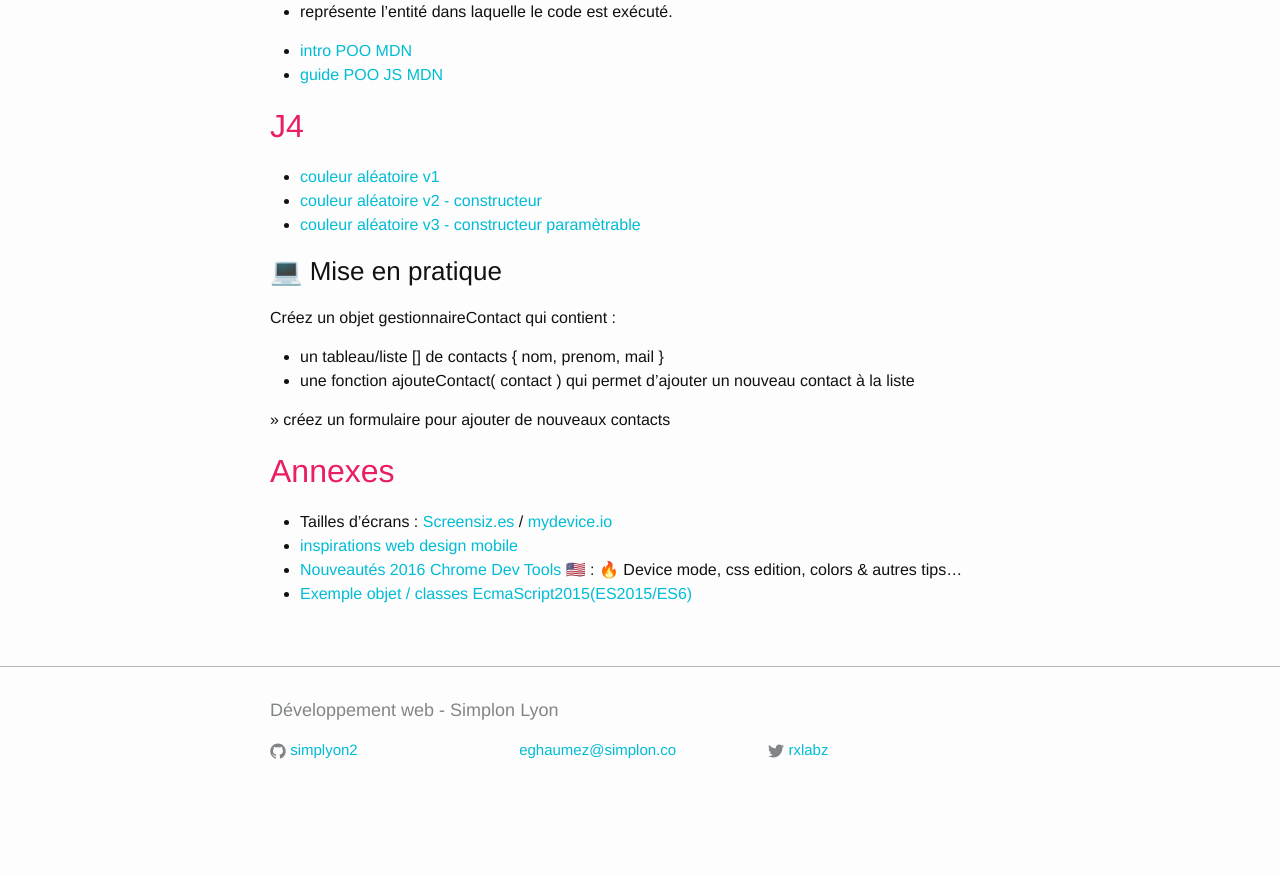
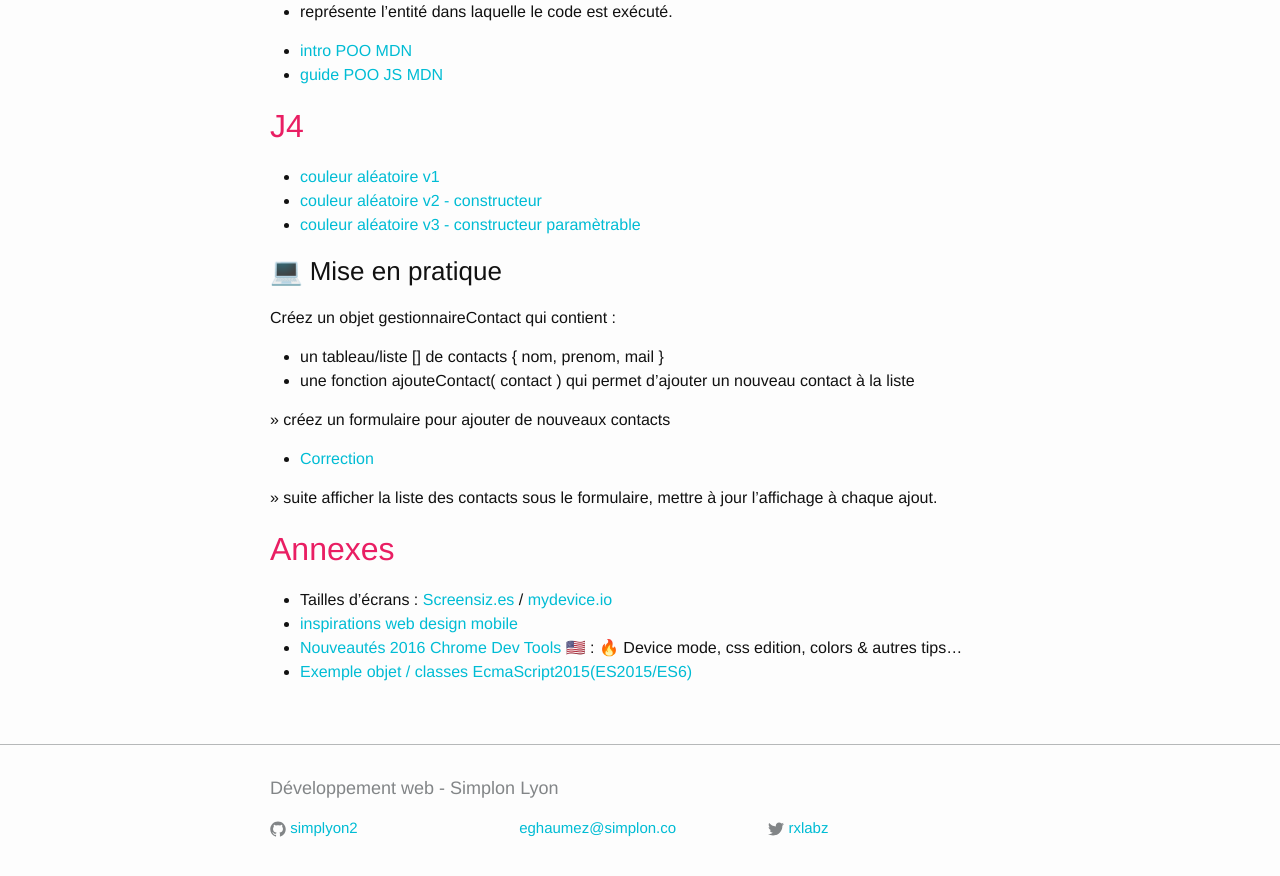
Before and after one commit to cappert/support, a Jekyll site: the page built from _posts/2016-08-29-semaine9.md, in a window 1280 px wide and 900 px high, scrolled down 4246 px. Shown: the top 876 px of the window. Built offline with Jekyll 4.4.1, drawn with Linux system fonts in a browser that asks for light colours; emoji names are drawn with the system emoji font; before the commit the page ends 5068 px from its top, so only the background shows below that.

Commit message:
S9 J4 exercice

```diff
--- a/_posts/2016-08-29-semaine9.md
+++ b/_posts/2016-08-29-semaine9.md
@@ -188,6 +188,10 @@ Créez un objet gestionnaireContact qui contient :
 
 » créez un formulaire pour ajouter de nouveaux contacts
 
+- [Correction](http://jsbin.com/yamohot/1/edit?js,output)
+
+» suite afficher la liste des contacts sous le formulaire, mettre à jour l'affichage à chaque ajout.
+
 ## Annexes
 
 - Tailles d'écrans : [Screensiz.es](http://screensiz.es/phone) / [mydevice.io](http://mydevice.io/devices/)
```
...
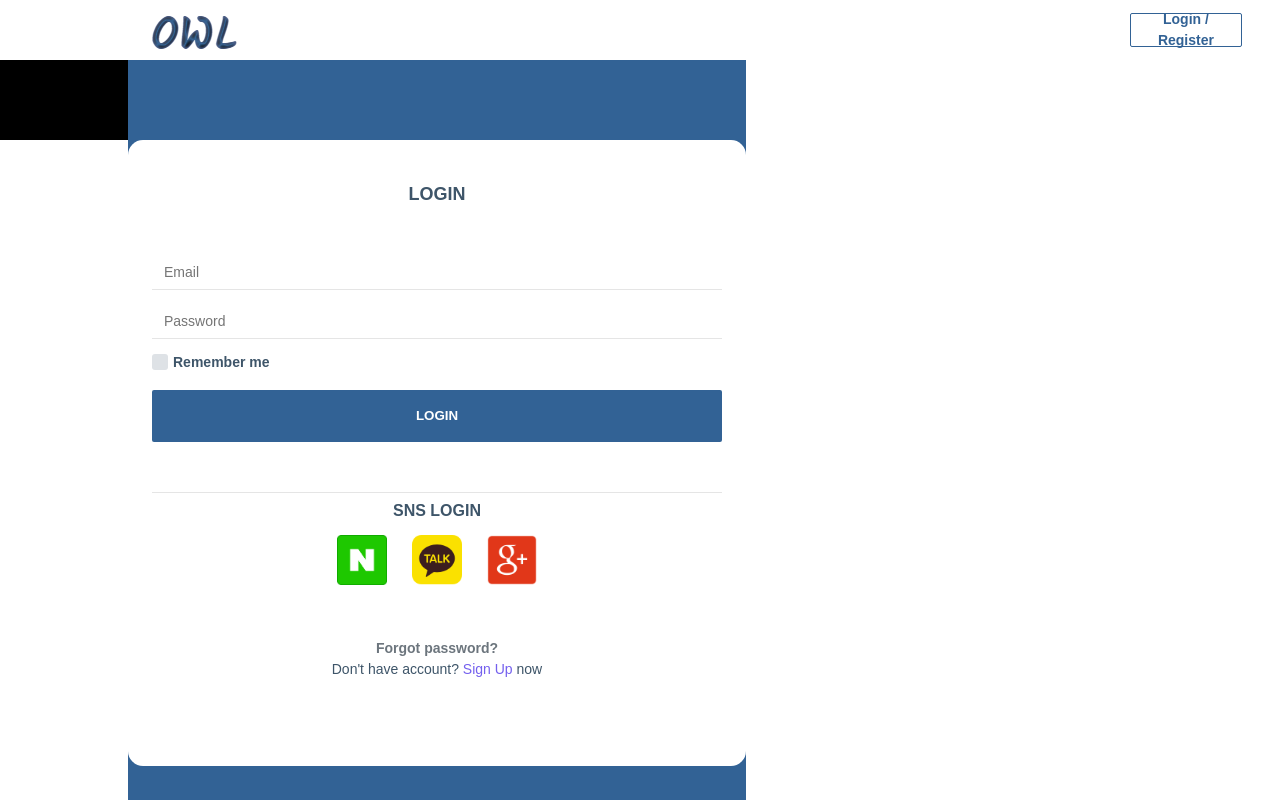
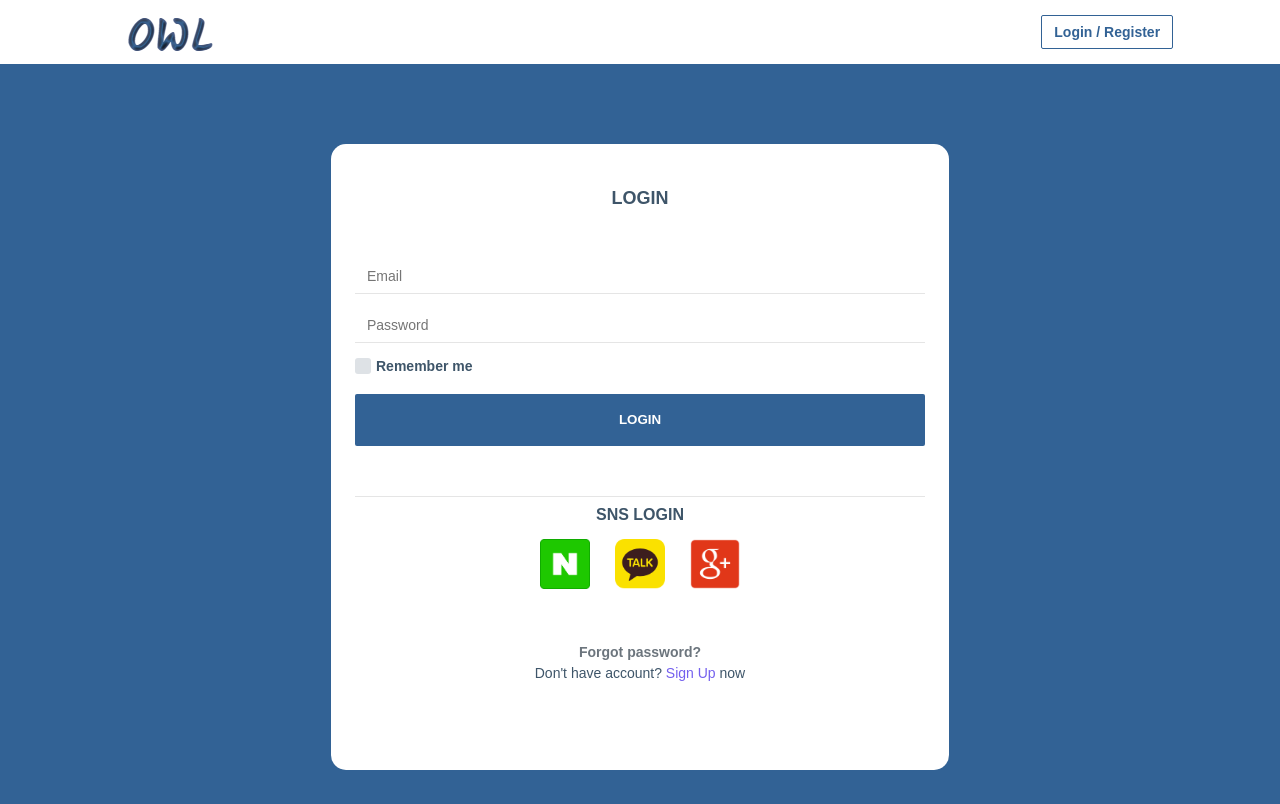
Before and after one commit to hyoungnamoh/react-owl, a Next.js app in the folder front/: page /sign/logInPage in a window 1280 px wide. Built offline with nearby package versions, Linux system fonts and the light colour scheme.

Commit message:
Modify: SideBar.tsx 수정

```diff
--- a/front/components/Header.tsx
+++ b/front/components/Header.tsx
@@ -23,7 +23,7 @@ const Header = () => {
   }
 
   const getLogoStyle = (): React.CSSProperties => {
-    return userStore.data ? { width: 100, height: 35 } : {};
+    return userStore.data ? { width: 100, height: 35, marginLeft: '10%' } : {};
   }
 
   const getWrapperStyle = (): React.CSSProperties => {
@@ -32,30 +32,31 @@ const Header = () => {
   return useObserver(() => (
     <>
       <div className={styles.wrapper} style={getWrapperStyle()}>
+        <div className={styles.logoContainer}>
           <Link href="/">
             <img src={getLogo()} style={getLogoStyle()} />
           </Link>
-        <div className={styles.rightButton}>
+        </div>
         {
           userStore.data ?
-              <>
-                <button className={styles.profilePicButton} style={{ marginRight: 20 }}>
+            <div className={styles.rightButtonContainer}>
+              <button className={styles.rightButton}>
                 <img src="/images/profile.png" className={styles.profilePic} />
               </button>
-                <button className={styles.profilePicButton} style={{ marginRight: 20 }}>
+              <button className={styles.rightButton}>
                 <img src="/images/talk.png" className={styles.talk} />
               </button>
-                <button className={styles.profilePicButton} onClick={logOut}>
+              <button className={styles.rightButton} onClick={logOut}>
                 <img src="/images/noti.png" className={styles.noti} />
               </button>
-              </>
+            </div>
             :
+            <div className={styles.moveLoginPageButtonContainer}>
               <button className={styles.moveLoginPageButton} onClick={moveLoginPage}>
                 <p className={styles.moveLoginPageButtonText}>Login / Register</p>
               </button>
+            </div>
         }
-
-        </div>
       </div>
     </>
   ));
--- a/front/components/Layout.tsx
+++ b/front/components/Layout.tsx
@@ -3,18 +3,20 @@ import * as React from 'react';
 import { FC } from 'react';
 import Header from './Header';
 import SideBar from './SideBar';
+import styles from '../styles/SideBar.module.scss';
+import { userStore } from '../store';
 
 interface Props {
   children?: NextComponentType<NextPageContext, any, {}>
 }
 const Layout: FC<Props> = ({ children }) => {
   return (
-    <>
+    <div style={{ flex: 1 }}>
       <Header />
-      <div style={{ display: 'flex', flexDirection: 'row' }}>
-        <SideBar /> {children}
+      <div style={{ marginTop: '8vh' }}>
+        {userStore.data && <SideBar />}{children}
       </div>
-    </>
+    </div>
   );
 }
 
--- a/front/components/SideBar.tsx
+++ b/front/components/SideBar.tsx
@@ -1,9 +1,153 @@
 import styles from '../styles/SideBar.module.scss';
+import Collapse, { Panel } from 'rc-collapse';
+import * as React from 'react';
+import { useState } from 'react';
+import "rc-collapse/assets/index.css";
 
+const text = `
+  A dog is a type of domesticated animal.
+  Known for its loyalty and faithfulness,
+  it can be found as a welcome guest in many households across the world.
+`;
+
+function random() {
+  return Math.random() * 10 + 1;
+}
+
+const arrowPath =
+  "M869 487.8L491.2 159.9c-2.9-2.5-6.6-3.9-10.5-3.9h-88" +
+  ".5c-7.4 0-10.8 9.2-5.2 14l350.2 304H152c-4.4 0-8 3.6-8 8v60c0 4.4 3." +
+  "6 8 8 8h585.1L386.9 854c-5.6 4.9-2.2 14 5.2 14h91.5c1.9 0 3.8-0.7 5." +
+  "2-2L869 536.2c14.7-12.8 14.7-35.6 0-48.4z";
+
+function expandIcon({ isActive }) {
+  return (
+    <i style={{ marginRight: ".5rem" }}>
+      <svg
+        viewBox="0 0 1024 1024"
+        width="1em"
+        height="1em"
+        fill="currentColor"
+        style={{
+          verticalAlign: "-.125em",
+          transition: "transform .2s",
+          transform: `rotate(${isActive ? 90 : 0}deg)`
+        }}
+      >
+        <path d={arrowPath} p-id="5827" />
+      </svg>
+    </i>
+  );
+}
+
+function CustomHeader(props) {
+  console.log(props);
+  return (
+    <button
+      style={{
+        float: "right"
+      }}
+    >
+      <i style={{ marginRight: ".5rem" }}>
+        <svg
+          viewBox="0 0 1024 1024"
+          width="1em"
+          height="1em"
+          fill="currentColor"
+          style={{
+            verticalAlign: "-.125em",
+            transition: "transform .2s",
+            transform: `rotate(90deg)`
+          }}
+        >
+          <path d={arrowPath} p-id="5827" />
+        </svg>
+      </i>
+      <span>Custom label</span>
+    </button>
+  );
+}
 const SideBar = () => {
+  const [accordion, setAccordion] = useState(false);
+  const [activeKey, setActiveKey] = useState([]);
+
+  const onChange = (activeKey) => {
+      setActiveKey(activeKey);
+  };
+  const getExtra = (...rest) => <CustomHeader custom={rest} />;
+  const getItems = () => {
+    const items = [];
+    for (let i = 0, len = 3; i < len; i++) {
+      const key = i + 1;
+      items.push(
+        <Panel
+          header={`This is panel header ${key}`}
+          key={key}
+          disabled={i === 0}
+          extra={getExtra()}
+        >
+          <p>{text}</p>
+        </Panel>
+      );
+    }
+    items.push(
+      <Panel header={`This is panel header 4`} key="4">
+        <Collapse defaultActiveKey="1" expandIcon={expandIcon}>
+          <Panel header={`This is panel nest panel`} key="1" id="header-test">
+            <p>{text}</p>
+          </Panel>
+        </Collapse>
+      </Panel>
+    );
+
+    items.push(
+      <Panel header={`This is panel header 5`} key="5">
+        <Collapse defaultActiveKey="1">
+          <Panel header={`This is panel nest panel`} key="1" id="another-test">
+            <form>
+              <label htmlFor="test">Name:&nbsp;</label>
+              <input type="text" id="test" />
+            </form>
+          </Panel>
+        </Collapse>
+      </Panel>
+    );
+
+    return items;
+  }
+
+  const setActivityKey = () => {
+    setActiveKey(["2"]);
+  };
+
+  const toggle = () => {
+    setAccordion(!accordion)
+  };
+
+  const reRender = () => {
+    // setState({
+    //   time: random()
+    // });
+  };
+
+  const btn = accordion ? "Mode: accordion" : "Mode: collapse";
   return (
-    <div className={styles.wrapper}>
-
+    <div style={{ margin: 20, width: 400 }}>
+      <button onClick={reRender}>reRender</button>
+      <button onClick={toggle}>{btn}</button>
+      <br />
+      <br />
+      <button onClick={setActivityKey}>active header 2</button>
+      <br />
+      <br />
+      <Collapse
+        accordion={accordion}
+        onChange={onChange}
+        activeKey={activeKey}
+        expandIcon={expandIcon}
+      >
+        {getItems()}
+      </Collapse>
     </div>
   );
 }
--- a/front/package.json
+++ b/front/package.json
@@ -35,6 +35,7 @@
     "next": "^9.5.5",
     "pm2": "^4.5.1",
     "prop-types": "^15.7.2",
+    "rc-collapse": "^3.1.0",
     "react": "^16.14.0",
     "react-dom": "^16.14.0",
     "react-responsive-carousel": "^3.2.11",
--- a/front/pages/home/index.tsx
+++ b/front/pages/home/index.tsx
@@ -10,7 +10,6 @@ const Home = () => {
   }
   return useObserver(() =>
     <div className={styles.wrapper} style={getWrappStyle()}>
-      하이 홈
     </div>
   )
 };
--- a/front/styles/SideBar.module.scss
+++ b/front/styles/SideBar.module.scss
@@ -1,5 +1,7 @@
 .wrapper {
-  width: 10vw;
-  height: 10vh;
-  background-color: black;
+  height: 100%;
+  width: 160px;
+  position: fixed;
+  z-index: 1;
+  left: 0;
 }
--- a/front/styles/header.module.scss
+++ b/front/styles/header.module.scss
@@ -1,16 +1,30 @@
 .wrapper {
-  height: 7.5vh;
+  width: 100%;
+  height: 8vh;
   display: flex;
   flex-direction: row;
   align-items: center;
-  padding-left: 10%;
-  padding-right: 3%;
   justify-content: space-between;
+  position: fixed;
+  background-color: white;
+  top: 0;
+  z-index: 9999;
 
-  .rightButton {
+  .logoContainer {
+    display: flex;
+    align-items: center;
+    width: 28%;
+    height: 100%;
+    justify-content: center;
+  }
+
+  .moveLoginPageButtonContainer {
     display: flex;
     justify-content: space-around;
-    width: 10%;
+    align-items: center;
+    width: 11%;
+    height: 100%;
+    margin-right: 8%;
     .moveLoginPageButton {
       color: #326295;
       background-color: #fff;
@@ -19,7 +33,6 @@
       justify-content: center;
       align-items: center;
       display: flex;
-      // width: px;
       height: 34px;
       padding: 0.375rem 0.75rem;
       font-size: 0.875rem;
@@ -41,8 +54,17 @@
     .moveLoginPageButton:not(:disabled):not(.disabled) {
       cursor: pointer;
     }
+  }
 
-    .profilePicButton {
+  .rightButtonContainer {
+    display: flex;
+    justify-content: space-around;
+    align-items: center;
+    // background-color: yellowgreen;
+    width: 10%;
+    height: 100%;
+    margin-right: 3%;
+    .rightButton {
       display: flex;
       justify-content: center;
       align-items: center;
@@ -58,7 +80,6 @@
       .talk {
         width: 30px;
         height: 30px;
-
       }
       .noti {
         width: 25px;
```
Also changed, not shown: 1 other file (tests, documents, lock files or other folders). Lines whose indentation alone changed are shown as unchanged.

_TASK INSTRUCTIONS_
All lines with the word "return" are needed; pull them from the entries and copy each.

_WORKED SOLUTION_
-    return userStore.data ? { width: 100, height: 35 } : {};
+    return userStore.data ? { width: 100, height: 35, marginLeft: '10%' } : {};
   return useObserver(() => (
   return (
+  return Math.random() * 10 + 1;
+  return (
+  return (
+    return items;
   return (
   return useObserver(() =>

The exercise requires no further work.